“Humans,” sighs Arlo. “You can’t live with them, you literally can’t move without them.” He hints at there being some mistreatment and while he won’t elaborate, it is soon revealed that Vlek has been forced to endure four different bodies during the rehearsal process and that his forehead was cast in a variety of different roles. But the most shocking moment came when Arlo’s head fell from the rest of his body – right in the middle of the scene, a moment Pierrick described as “a harrowing experience.”
Blame for the incident fell to Arlo’s human handler, Montreal actor Dan Jeanotte. Jeanotte claimed to be “pretty upset” by the event and admits that he has never worked with puppets before. He has been under the tutelage of actor/director Zach Fraser, who also works on helping humans understand the special needs of their puppet colleagues. Jeanotte is not alone: humans and puppets have long been segregated and many human actors find it difficult to cope with the change.
“They don’t know some of the steps that a puppet needs to take to get into their body,” Pierrick explained. “They were born into their body, as a human, but puppets we need to work at it to get through the first couple of days at least, figuring out how you move, how you can’t move….there needs to be a little level of patience.”
The tension in the room is palpable and more then a little awkward. There are other humans there – along with Dan Jeanotte, there’s also Morgan Nerenberg (sitting with Pierrick) and Paul Van Dyck (sitting not far from Vlek). Although the humans were outwardly supportive of the puppets, it was clear they were concerned about the effect the puppets might have on Canada’s tight-knit theatre community.
“I wouldn’t really have a purpose,” he said. “So I feel like I’m paid in purpose.”
“Puppets don’t have to be paid or fed,” Paul Van Dyck whispers to me. “And they can work as long as you want them to.” I am stunned by this and even more surprised to learn that the puppets don’t seem to mind their situation. Humans have a tendency to form unions and demand things like maternity leave but the puppet community appears to be more flexible in their working conditions.
“I’m fine with not getting paid,” says Arlo. “I mean what am I going to spend money on?” Pierrick added that money is a human commodity and reminded me that if it wasn’t for Heretics of Bohemia he’d be sitting on a shelf. “I wouldn’t really have a purpose,” he said. “So I feel like I’m paid in purpose.”
Given this, will puppets soon replace humans as being cheaper and more efficient then humans? Should we expect puppets to join the company at Stratford and Shaw? The humans are doubtful and even the puppets, stigmatized for so many years, admit they’re a little pessimistic.

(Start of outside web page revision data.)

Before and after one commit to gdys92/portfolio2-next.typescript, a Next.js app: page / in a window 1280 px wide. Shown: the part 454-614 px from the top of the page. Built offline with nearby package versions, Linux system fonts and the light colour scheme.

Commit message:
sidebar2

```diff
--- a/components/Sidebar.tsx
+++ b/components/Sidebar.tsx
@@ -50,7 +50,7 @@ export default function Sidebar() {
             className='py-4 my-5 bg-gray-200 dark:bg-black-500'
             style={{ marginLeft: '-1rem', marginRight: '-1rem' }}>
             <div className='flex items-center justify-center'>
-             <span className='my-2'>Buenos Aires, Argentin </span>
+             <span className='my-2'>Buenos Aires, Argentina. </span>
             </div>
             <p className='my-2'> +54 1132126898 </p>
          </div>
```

As for me, I’m not so sure. A hologram of Tupac Shakur just performed at Cocahella Music Festival while here in Montreal we’re having a puppet invasion. In a single month we’re seeing Ronnie Burkett’s Theatre of Marionettes, Heretics of Bohemia and Geordie Theatre’s new production of Pinnochio. Non-human actors may very well be on the rise – we may be smart to stay on our guard.